A Whipple’s resection is performed with the intention of obtaining complete removal of a suspected tumour, situated in the head of the pancreas. The operation is only of potential benefit if the tumour can be completely removed. It is also used for the treatment of pancreatic or duodenal trauma, or chronic pancreatitis.
An incision (cut) is made in the midline just below the ribs down to and extended a bit next to the belly button. The abdomen is checked to make sure there are no signs of tumour spread beyond the pancreas. There are variations in how the operation is performed and the stomach may be left in total or only a small portion removed. The head half of the pancreas is then cut out, leaving behind the tail half of the pancreas. The head of the pancreas is closely attached to the duodenum (first part of the small bowel after the stomach), and the bile duct coming from the liver runs through the pancreas. The duodenum and bile duct with the gallbladder are also removed. The stomach, top end of the bile duct below the liver, and tail end of the pancreas are then each joined separately to the small intestine to allow for proper digestion. If it is discovered at surgery that the tumour has spread further than was seen on the scans, and that removal of the pancreas will not remove all the tumour, then a bypass procedure may be performed. Here the bile duct and stomach are stitched to the small bowel, in order to relieve blockages, but the pancreas is not removed.
A complication of some description occurs in around 40% of patients. These complications are usually minor, and although they result in a prolonged hospital stay, usually resolve on their own.
- The most significant complications are related to leaks from any of the three major joins, particularly leaks from the join between the pancreas and the intestine.

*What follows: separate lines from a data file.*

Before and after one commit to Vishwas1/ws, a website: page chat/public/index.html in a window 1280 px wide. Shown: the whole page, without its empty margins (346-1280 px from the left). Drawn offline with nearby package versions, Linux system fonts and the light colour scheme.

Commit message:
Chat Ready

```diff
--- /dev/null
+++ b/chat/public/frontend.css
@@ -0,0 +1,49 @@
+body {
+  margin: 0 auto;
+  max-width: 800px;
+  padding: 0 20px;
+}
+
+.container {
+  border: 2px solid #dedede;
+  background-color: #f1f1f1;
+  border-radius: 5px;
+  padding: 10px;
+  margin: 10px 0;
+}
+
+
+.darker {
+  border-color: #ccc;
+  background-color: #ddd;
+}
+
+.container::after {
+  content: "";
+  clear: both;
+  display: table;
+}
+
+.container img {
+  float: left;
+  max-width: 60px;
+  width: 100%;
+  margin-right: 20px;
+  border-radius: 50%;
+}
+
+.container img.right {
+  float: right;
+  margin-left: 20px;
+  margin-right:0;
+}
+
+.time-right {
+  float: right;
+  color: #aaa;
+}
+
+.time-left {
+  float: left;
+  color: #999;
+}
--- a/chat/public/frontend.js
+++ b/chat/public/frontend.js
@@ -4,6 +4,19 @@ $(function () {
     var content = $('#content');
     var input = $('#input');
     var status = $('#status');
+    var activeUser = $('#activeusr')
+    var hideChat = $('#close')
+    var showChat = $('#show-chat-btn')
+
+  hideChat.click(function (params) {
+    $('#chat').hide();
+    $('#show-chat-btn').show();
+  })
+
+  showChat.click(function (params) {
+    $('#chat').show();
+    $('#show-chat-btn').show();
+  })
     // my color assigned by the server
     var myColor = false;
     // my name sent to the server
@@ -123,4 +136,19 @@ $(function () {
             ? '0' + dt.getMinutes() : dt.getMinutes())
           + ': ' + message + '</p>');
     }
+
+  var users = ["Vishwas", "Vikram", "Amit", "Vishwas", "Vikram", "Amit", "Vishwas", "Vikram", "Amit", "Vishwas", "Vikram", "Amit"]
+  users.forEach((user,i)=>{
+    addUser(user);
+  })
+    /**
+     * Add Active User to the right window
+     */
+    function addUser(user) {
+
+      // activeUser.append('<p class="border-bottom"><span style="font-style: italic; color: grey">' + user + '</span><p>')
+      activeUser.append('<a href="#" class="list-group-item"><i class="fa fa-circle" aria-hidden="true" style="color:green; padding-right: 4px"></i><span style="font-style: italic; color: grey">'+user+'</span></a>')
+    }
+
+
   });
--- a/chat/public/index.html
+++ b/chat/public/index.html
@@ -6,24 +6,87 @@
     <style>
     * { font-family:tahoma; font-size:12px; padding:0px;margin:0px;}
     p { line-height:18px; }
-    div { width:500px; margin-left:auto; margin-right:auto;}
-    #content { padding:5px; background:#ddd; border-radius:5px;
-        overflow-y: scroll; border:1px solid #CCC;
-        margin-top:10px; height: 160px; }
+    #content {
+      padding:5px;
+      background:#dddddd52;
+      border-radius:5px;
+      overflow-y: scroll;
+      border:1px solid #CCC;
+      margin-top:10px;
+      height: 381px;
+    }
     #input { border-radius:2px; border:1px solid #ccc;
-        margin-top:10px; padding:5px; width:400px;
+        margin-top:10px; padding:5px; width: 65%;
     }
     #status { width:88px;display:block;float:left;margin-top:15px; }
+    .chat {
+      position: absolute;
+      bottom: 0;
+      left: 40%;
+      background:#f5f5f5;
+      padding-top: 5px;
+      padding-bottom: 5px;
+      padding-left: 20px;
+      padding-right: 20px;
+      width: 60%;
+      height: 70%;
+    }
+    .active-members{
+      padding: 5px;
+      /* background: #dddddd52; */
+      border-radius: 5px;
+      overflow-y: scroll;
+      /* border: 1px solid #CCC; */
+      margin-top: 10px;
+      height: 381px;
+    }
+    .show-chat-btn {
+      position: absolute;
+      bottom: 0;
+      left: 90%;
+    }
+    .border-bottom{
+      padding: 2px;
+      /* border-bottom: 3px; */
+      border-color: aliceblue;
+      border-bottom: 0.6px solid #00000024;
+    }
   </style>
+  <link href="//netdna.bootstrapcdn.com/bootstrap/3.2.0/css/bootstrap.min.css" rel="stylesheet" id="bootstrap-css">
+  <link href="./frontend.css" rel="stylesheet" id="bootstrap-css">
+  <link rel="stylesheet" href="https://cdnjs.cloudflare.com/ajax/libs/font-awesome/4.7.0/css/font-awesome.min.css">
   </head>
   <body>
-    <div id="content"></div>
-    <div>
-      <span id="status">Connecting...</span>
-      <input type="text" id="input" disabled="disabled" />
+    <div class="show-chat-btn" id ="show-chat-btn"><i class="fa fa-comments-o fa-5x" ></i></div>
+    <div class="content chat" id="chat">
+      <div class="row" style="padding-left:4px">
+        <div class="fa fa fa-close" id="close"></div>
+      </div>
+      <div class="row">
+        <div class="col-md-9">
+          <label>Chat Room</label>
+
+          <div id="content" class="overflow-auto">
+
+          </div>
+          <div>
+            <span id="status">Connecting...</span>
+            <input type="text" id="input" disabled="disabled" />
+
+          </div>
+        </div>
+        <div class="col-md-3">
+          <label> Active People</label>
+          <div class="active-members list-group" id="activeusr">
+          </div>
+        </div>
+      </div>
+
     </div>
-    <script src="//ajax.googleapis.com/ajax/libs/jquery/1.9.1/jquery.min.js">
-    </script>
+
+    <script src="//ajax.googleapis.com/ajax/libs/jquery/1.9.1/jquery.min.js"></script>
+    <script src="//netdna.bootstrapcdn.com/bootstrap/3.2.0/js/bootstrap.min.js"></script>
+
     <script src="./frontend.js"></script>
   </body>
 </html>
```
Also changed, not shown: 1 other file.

- In up to 5% of cases complications can be more serious and result in death or a second operation.
- In the long term having a reduced amount of pancreas can cause you to become diabetic and require insulin.
- You can also develop impaired digestion of food and resultant fatty stools (steatorrhoea). This is treated with enzyme replacement capsules.
- One of these problems occurs in about a third of people in the long term.
After your consultation:
- Obtain authorization from your medical aid and book your bed for your hospital admission.
- Carefully read through pre-operative information provided.
Day before surgery:
- Do not eat/drink after 22h00, the night before your surgery, unless otherwise specified by your surgeon or anaesthetist (you should be fasting for at least 6 hours before the procedure for solids but you are allowed to take clear liquids up to two hours before your procedure).
Day of surgery:
- Arrive for admission at indicated time on ‘Code & Consent’ sheet.
- Change into theatre attire, remove all valuable belongings.
This is a very long and complex procedure and can be quite variable in length. It is usually at least 6-7 hours in duration.
Duration of hospital stay:
- If everything goes smoothly the usual stay is 7-14 days. However, if there are any complications such as a leak from the pancreas the stay may be longer.
- You can start walking straight away, but it is likely to be several weeks before you are back to full strength and activity.
Back to work:
- You should expect to be off work for at least 4 to 6 weeks depending on the recovery and whether complications occurred.
Some pain and discomfort post operatively may be expected following any operation, but the following measures are used to lessen the pain experienced:
- Warming devises in theatre as well as warm intravenous fluids.
- Intra-operative pain medication through the drip.
- Post-operative medication through the drip, please inform the nurses if you are in pain so that medication will be administered to you.
- As close to one week after discharge as possible. Please contact the rooms to schedule an appointment.